Paul Janeway is not just a singer, he’s a straight-up, pure-blooded diva. But when he strides out on stage after an intro jam by the band, he looks less like the soul legends of old and more like the guy who’d turn up with a crane when your car breaks down on the M1. He’s a little tubby (I’m of that persuasion myself, no judgement), he has a very receded hairline, and there are little spectacles perched askew on his nose. The only clue to what’s about to happen is his shoes. They are hella sparkly.
The Broken Bones kick into the whirling funk of ‘Don’t Mean a Thing’, and Janeway grabs the mic stand, giving it an experimental jerk. He stares mysteriously into the middle distance. He pushes his specs up his nose. The music skirls down to a sweet soul groove and Janeway takes a breath.
Then he sings, and the noise… Spectral, powerful, flavoursome, unexpected, scream-worthy, face-melting – you name it, he can do it. It’s astonishing to think that someone can sound like that simply by opening their mouth and pushing air out of their lungs. If the heavenly chorus doesn’t have one of him, I’ll be very disappointed.
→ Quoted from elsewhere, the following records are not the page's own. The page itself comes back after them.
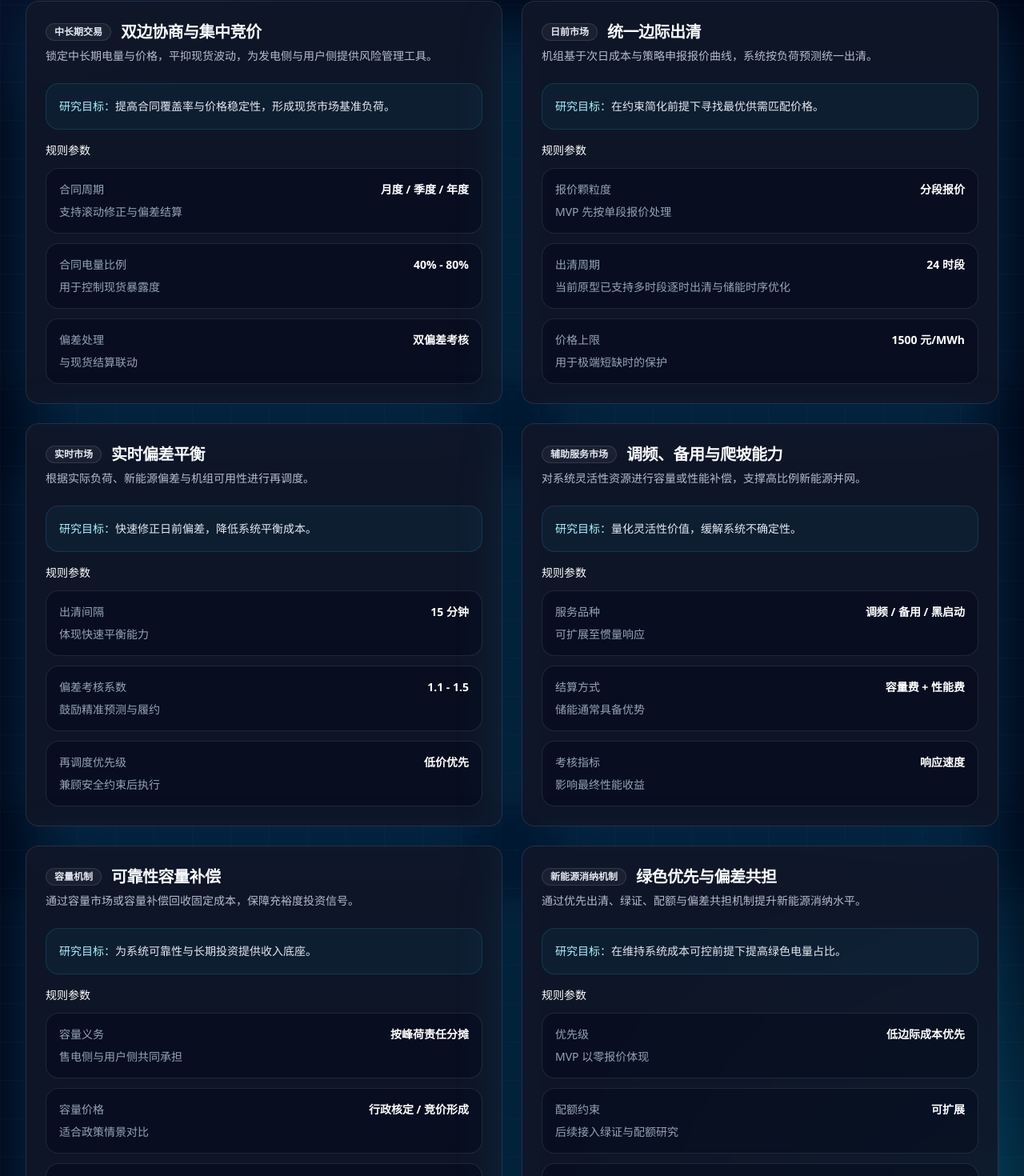
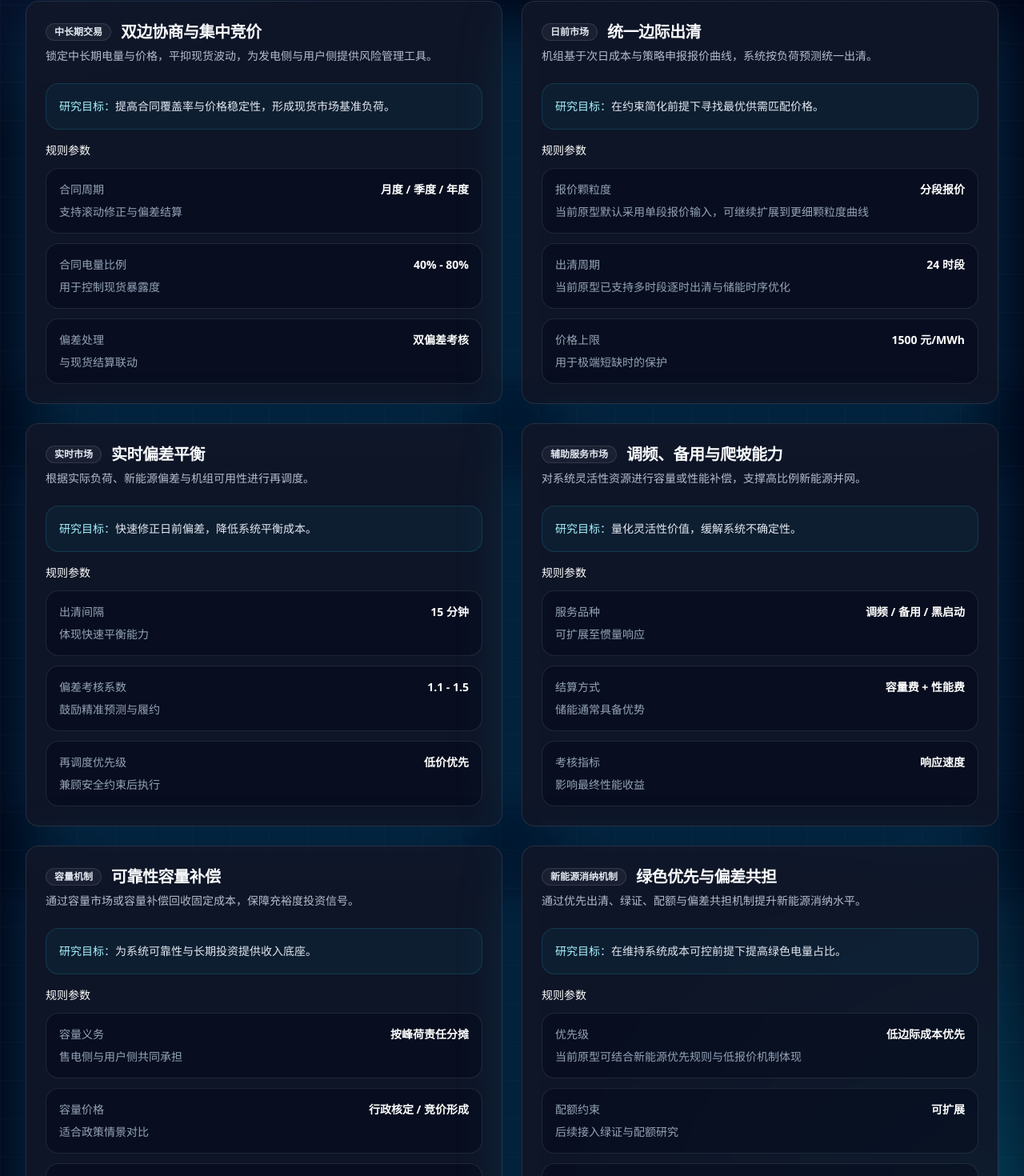
Before and after one commit to lc20040611-oss/power-market-sandbox, a Next.js app: page /rules in a window 1280 px wide. Shown: the part 522-1992 px from the top of the page at 80% size. Built offline with nearby package versions, Linux system fonts and the light colour scheme.

Commit message:
fix: align copy with multi-period platform

```diff
--- a/src/app/layout.tsx
+++ b/src/app/layout.tsx
@@ -5,7 +5,7 @@ import { RootFrame } from "@/components/layout/root-frame";
 
 export const metadata: Metadata = {
   title: "中国电力市场规则沙盒平台",
-  description: "面向电力市场规则、机制设计与交易仿真研究的教学原型。"
+  description: "面向电力市场规则、机制设计、交易仿真与科研实验的研究平台。"
 };
 
 export default function RootLayout({ children }: Readonly<{ children: React.ReactNode }>) {
--- a/src/data/rules.json
+++ b/src/data/rules.json
@@ -18,7 +18,7 @@
     "summary": "机组基于次日成本与策略申报报价曲线，系统按负荷预测统一出清。",
     "objective": "在约束简化前提下寻找最优供需匹配价格。",
     "parameters": [
-      { "label": "报价颗粒度", "value": "分段报价", "note": "MVP 先按单段报价处理" },
+      { "label": "报价颗粒度", "value": "分段报价", "note": "当前原型默认采用单段报价输入，可继续扩展到更细颗粒度曲线" },
       { "label": "出清周期", "value": "24 时段", "note": "当前原型已支持多时段逐时出清与储能时序优化" },
       { "label": "价格上限", "value": "1500 元/MWh", "note": "用于极端短缺时的保护" }
     ]
@@ -66,7 +66,7 @@
     "summary": "通过优先出清、绿证、配额与偏差共担机制提升新能源消纳水平。",
     "objective": "在维持系统成本可控前提下提高绿色电量占比。",
     "parameters": [
-      { "label": "优先级", "value": "低边际成本优先", "note": "MVP 以零报价体现" },
+      { "label": "优先级", "value": "低边际成本优先", "note": "当前原型可结合新能源优先规则与低报价机制体现" },
       { "label": "配额约束", "value": "可扩展", "note": "后续接入绿证与配额研究" },
       { "label": "偏差共担", "value": "预测偏差分摊", "note": "影响新能源主体收益" }
     ]
```
Also changed, not shown: 1 other file (tests, documents, lock files or other folders).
It’s not just about the characteristic lead singer, though. While I’ve always felt that on their debut LP, ‘Half the City’, the band’s sound is poorly represented – it’s very thin – live they are muscular and surprisingly loud for an R&B outfit.
Guitarist Browan Lollar (superb name) in particular is infinitely better live than on wax, throwing out massive riffs and feather-light funk staccati with equal grace. They play classic soul, leaving the 1960s formula untouched, and they do it extremely well. If you heard a live recording out of context you’d assume you’d discovered some long-forgotten Motown B-side (which is definitely a compliment). The Cambridge crowd is middle-aged and rather staid, but I found a long-haired Wayne’s World-type person next to me, and we rocked out very happily together.
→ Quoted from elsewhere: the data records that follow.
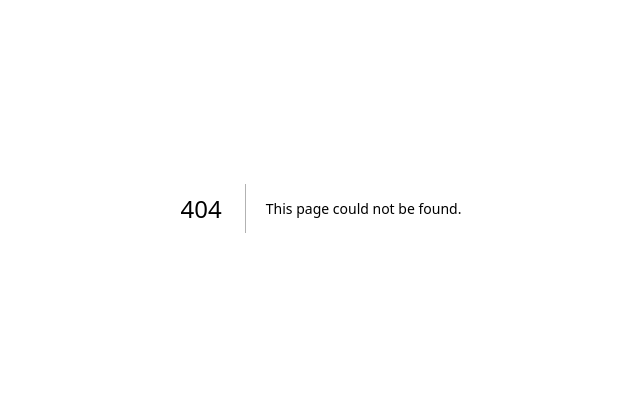
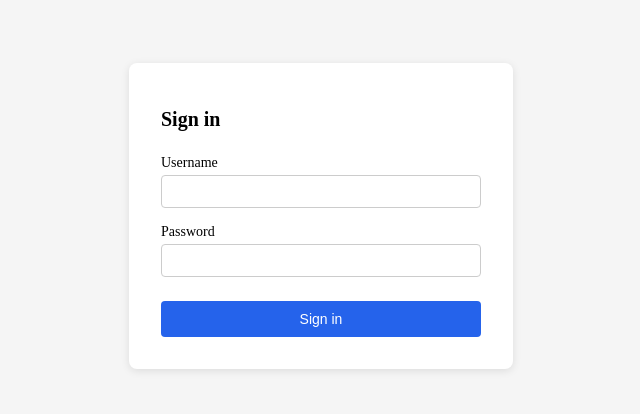
Before and after one commit to jvcByte/recoding, a Next.js app: page /login in a window 1280 px wide. Before the commit this address had no page. Shown: the part 192-606 px from the top of the page, without its empty margins (319-959 px from the left). Built offline with nearby package versions, Linux system fonts and the light colour scheme.

Commit message:
feat: login page (task 13.1)
- app/login/page.tsx with credentials form
- Role-based redirect after login (instructor/participant)
- Error display on invalid credentials

```diff
--- /dev/null
+++ b/app/login/page.tsx
@@ -0,0 +1,104 @@
+'use client';
+
+import { useState, Suspense } from 'react';
+import { signIn } from 'next-auth/react';
+import { useSearchParams } from 'next/navigation';
+
+function LoginForm() {
+  const searchParams = useSearchParams();
+  const callbackUrl = searchParams.get('callbackUrl');
+
+  const [username, setUsername] = useState('');
+  const [password, setPassword] = useState('');
+  const [error, setError] = useState('');
+  const [loading, setLoading] = useState(false);
+
+  async function handleSubmit(e: React.FormEvent) {
+    e.preventDefault();
+    setError('');
+    setLoading(true);
+
+    const result = await signIn('credentials', {
+      username,
+      password,
+      redirect: false,
+    });
+
+    setLoading(false);
+
+    if (!result || result.error) {
+      setError('Invalid username or password');
+      return;
+    }
+
+    // Fetch session to determine role for redirect
+    const sessionRes = await fetch('/api/auth/session');
+    const session = await sessionRes.json();
+    const role = session?.user?.role;
+
+    if (callbackUrl) {
+      window.location.href = callbackUrl;
+    } else if (role === 'instructor') {
+      window.location.href = '/instructor';
+    } else {
+      window.location.href = '/participant';
+    }
+  }
+
+  return (
+    <div style={{ display: 'flex', justifyContent: 'center', alignItems: 'center', minHeight: '100vh', background: '#f5f5f5' }}>
+      <form
+        onSubmit={handleSubmit}
+        style={{ background: '#fff', padding: '2rem', borderRadius: '8px', boxShadow: '0 2px 8px rgba(0,0,0,0.1)', width: '320px' }}
+      >
+        <h1 style={{ marginBottom: '1.5rem', fontSize: '1.25rem', fontWeight: 600 }}>Sign in</h1>
+
+        {error && (
+          <p style={{ color: '#c0392b', marginBottom: '1rem', fontSize: '0.875rem' }}>
+            {error}
+          </p>
+        )}
+
+        <label style={{ display: 'block', marginBottom: '0.25rem', fontSize: '0.875rem' }}>
+          Username
+        </label>
+        <input
+          type="text"
+          value={username}
+          onChange={(e) => setUsername(e.target.value)}
+          required
+          autoComplete="username"
+          style={{ width: '100%', padding: '0.5rem', marginBottom: '1rem', border: '1px solid #ccc', borderRadius: '4px', boxSizing: 'border-box' }}
+        />
+
+        <label style={{ display: 'block', marginBottom: '0.25rem', fontSize: '0.875rem' }}>
+          Password
+        </label>
+        <input
+          type="password"
+          value={password}
+          onChange={(e) => setPassword(e.target.value)}
+          required
+          autoComplete="current-password"
+          style={{ width: '100%', padding: '0.5rem', marginBottom: '1.5rem', border: '1px solid #ccc', borderRadius: '4px', boxSizing: 'border-box' }}
+        />
+
+        <button
+          type="submit"
+          disabled={loading}
+          style={{ width: '100%', padding: '0.625rem', background: '#2563eb', color: '#fff', border: 'none', borderRadius: '4px', cursor: loading ? 'not-allowed' : 'pointer', opacity: loading ? 0.7 : 1, fontSize: '0.875rem' }}
+        >
+          {loading ? 'Signing in…' : 'Sign in'}
+        </button>
+      </form>
+    </div>
+  );
+}
+
+export default function LoginPage() {
+  return (
+    <Suspense>
+      <LoginForm />
+    </Suspense>
+  );
+}
```
Also changed, not shown: .kiro/specs/recoding-exercise-platform/tasks.md.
As the set builds, so does Janeway’s passion. At the peak of Broken Bones And Pocket Change, a heart-rending ballad of loss and destitution, he flings his glasses from his face and kneels at the lip of the stage, eyes screwed shut and head waving. If this seems intense, we haven’t seen anything yet – in an ecstasy of misery, Janeway pulls off his spangly brogues and begins to shout into them. This is a new one on me. The moment teeters on the edge of comedy, but he manages to hold it. We’re persuaded that his shoes deserve a telling, and the whole effect is very memorable – he’s a showman of the old order, a James Brown or a Joe Cocker.
SP&TBB are developing a good relationship with the UK – they tour fairly regularly, and it’s more than worth the outing to see them. For those of us who missed the 60s and 70s heyday of Stax and Motown, Janeway and his troupe of soul brothers are as near as dammit to the real thing. What a voice, and what a show.
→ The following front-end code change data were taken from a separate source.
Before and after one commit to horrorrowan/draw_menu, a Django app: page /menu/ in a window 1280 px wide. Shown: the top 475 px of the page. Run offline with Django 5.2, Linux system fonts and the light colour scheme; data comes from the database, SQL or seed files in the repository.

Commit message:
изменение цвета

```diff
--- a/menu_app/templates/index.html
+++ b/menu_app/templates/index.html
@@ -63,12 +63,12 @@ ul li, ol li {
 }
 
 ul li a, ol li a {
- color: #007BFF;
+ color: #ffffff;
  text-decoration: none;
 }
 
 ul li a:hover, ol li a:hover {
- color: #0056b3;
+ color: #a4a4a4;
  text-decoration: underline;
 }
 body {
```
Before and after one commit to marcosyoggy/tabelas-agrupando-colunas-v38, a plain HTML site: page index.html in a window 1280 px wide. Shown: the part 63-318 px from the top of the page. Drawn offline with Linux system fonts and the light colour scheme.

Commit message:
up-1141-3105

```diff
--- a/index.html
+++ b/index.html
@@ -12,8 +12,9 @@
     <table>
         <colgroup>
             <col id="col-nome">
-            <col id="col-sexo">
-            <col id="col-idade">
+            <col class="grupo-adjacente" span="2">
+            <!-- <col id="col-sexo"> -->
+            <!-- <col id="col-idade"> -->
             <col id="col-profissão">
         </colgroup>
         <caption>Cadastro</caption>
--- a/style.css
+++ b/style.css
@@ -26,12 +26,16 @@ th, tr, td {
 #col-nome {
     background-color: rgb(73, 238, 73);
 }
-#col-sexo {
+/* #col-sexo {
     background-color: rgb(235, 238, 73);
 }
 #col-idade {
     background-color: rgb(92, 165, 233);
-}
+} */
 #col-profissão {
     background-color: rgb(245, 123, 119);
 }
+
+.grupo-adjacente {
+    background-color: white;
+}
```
St Paul & The Broken Bones are back in the UK playing the Junction, Cambridge and Troxy, London on 4 & 5 July 2017. They will also be performing at the Cornbury Music Festival in Oxfordshire, 7-9 July.
(N.B. This blog was written a few months after the gig, as we backdate some entries.)